Filter the entries for the string "setPopDisabled". Copy each line that has it.

[Extracted records]
- - - - - - -

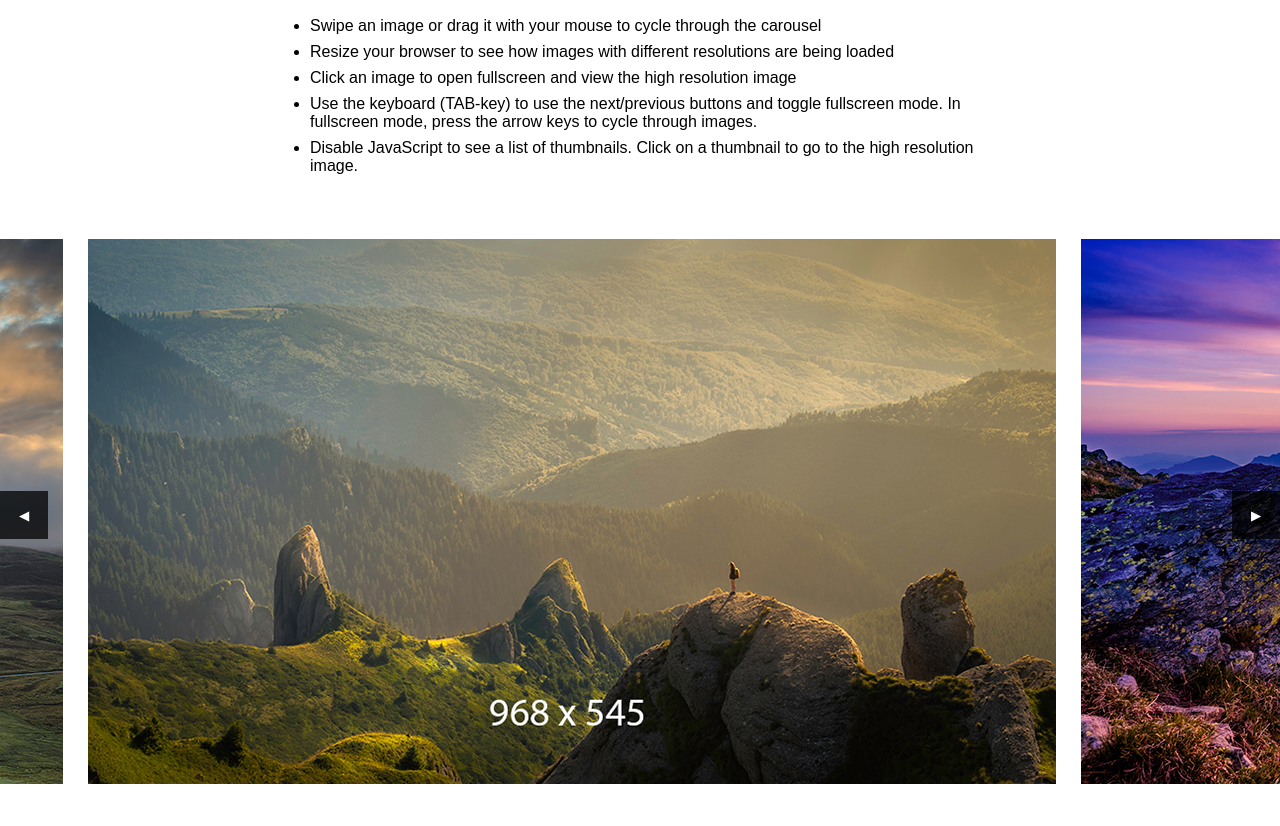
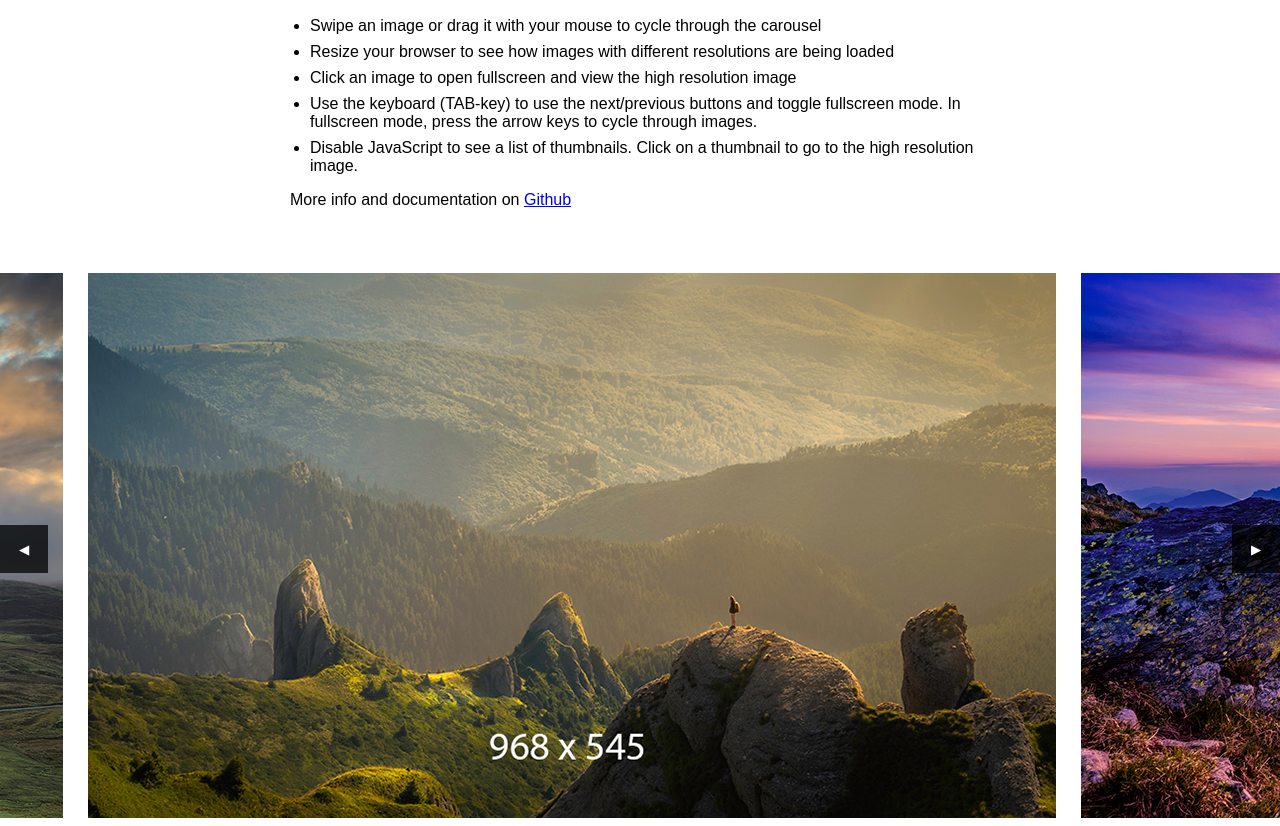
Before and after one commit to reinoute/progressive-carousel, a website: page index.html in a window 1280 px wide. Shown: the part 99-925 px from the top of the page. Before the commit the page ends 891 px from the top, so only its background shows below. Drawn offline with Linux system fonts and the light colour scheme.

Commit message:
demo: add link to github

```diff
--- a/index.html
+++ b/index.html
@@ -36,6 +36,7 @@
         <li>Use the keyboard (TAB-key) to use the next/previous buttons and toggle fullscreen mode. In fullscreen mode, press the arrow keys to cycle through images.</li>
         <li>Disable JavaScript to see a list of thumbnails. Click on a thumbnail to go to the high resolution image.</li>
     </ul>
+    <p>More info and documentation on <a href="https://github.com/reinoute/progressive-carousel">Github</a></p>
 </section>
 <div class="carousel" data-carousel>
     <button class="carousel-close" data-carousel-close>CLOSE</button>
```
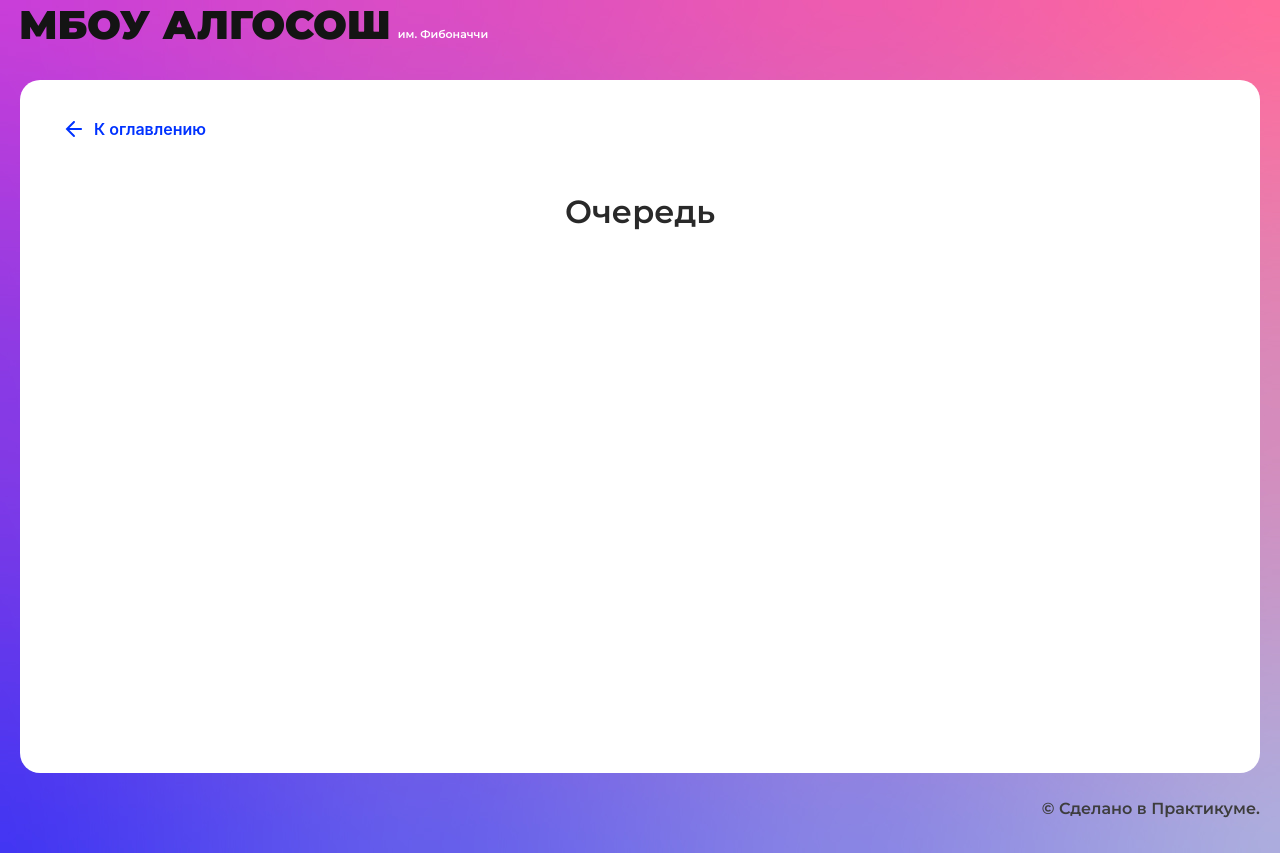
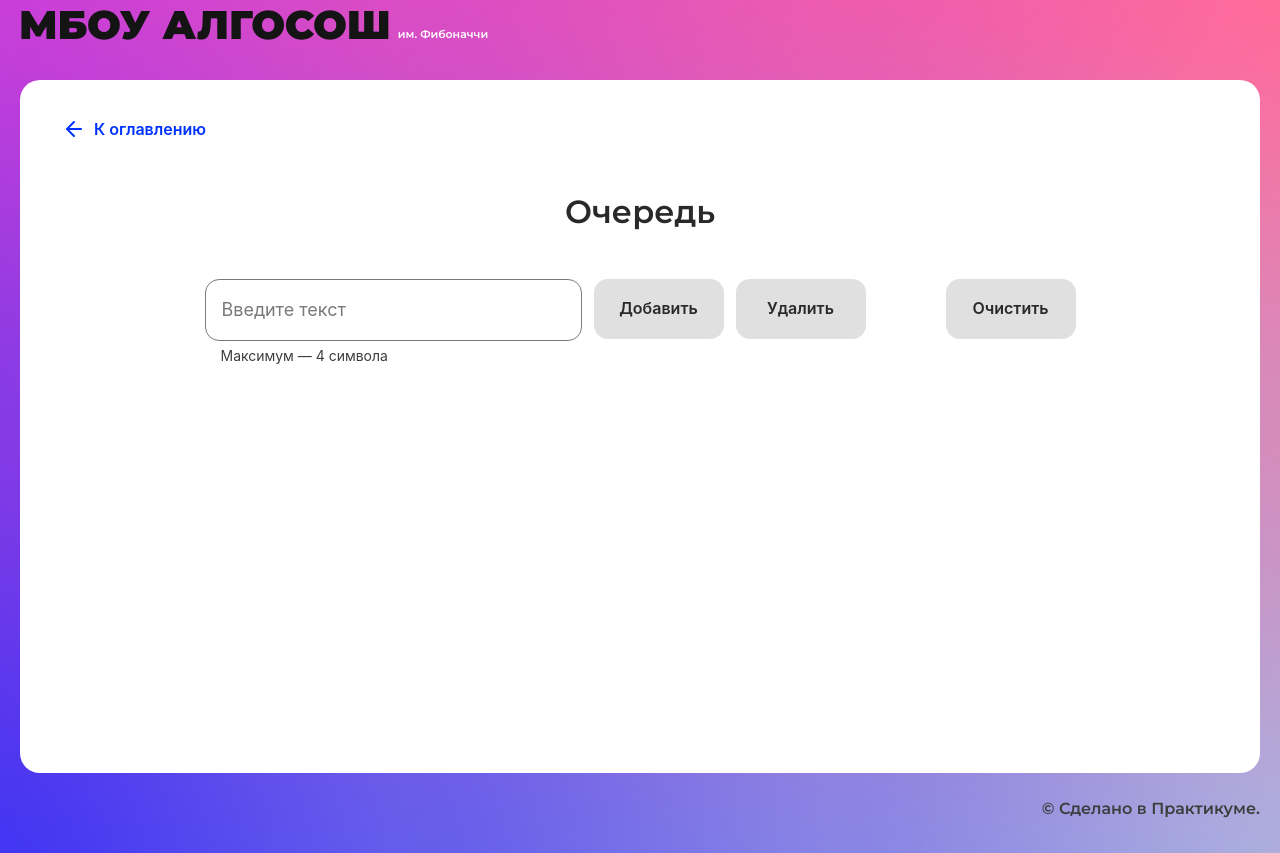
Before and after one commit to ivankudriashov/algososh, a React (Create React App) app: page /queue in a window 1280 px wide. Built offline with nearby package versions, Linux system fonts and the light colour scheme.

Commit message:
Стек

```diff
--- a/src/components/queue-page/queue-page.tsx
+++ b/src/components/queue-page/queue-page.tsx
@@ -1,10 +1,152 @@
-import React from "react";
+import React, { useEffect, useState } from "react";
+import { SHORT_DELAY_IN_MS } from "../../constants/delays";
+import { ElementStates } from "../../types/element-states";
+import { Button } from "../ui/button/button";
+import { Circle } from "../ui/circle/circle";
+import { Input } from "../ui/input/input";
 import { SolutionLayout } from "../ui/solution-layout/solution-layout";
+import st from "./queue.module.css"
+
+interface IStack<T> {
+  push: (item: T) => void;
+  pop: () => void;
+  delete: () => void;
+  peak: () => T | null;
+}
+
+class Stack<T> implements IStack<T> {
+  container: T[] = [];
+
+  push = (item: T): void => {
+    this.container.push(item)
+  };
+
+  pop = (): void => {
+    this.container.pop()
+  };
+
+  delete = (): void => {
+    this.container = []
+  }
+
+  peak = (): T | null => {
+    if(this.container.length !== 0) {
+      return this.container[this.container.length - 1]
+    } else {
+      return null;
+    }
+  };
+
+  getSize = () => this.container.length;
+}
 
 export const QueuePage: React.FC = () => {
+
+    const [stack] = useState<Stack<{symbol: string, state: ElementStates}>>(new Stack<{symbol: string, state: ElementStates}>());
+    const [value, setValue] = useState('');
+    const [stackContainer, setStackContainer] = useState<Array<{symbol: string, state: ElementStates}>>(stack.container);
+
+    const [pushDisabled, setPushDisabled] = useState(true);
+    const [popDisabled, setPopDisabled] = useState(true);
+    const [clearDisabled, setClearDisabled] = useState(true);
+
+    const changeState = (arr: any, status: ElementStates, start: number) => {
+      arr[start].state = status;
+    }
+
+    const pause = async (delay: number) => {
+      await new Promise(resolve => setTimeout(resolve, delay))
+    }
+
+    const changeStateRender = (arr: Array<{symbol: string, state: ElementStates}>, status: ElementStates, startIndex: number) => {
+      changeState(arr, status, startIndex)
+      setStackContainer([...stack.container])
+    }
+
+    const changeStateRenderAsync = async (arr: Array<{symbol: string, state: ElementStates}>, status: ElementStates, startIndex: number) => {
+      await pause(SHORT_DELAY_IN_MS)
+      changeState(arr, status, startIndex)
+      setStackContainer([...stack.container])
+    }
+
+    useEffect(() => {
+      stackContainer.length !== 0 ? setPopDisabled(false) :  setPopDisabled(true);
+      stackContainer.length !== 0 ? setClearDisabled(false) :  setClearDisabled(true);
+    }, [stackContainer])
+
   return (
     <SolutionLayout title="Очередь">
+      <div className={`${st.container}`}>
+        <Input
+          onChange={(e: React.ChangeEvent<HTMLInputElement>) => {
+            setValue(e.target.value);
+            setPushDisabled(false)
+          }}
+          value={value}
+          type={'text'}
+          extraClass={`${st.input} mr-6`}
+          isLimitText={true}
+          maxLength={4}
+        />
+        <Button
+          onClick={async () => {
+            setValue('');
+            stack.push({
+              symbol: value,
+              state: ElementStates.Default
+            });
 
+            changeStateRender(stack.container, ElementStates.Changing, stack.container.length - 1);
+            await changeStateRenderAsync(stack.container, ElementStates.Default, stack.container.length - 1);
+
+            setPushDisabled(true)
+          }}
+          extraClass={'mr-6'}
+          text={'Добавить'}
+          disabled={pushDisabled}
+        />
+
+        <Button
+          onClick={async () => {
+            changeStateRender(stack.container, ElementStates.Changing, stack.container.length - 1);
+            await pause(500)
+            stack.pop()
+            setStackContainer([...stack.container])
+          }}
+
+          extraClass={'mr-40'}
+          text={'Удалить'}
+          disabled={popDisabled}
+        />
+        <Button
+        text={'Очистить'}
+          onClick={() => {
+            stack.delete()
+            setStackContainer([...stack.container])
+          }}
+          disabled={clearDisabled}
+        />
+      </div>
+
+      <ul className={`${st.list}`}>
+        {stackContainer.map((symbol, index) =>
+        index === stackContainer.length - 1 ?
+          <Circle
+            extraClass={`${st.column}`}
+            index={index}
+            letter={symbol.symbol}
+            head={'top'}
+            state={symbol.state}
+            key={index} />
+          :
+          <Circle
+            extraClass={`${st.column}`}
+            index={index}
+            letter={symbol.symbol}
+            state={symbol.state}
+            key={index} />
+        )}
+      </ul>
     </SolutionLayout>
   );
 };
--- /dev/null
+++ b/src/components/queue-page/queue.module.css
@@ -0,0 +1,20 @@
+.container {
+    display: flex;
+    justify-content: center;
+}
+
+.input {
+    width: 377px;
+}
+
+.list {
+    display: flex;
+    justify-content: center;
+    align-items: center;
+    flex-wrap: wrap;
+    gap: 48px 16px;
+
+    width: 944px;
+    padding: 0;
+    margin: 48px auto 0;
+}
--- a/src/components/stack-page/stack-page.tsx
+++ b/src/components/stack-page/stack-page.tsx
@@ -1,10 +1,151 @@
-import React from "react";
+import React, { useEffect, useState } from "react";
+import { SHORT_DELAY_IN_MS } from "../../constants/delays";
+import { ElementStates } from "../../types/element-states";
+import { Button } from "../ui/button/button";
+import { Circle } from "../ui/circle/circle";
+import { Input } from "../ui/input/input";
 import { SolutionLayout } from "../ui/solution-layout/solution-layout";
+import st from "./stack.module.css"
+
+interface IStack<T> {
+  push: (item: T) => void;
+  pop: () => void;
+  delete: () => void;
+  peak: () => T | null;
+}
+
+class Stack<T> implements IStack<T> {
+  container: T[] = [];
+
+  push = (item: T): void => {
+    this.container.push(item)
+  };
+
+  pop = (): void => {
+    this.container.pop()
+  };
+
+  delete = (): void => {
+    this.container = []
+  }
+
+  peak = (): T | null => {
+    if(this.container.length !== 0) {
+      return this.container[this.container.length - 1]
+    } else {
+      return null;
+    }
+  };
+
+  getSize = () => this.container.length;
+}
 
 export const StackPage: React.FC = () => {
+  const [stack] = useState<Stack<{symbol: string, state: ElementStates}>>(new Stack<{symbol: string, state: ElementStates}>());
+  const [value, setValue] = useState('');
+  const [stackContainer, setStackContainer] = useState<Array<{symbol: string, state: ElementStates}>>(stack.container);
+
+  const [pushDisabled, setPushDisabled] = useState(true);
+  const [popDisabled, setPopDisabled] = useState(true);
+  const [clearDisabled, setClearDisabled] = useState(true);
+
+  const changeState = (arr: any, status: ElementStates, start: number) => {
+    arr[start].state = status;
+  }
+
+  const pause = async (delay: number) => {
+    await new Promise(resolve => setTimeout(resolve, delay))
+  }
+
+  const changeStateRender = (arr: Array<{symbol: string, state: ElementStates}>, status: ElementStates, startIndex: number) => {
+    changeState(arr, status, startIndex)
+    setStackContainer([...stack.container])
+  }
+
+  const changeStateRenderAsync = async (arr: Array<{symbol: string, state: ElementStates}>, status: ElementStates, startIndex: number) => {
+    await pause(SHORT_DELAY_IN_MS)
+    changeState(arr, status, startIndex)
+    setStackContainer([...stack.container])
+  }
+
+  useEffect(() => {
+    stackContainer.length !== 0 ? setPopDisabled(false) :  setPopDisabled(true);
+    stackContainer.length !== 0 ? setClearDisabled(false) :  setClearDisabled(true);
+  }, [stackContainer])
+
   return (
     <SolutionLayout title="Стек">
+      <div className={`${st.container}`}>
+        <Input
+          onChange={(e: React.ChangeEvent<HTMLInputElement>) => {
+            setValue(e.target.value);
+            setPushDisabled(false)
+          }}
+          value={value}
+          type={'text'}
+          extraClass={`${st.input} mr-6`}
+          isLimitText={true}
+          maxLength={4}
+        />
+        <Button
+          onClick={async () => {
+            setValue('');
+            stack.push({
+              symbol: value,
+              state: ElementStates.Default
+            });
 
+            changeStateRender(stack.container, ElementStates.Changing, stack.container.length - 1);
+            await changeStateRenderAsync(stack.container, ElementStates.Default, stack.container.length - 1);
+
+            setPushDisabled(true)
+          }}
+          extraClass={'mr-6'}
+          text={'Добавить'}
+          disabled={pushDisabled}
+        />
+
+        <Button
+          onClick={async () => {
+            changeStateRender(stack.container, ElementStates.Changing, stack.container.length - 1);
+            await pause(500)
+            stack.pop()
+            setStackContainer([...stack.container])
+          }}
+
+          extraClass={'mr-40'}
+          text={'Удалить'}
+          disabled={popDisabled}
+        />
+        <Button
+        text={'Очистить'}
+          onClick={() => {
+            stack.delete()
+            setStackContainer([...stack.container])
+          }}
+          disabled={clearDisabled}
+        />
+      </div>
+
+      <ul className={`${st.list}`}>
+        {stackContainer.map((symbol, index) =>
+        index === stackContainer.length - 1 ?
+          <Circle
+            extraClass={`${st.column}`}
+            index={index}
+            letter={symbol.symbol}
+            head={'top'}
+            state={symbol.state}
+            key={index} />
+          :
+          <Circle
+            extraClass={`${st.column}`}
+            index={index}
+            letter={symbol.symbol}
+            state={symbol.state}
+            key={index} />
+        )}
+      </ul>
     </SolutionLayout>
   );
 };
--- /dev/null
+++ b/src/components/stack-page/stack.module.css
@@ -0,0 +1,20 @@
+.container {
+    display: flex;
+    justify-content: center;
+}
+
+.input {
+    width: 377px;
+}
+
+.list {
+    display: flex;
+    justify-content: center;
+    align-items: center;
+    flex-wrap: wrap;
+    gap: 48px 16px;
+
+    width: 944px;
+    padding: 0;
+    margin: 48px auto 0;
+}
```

- - - - - - -

● Result for this task
+    const [popDisabled, setPopDisabled] = useState(true);
+      stackContainer.length !== 0 ? setPopDisabled(false) :  setPopDisabled(true);
+  const [popDisabled, setPopDisabled] = useState(true);
+    stackContainer.length !== 0 ? setPopDisabled(false) :  setPopDisabled(true);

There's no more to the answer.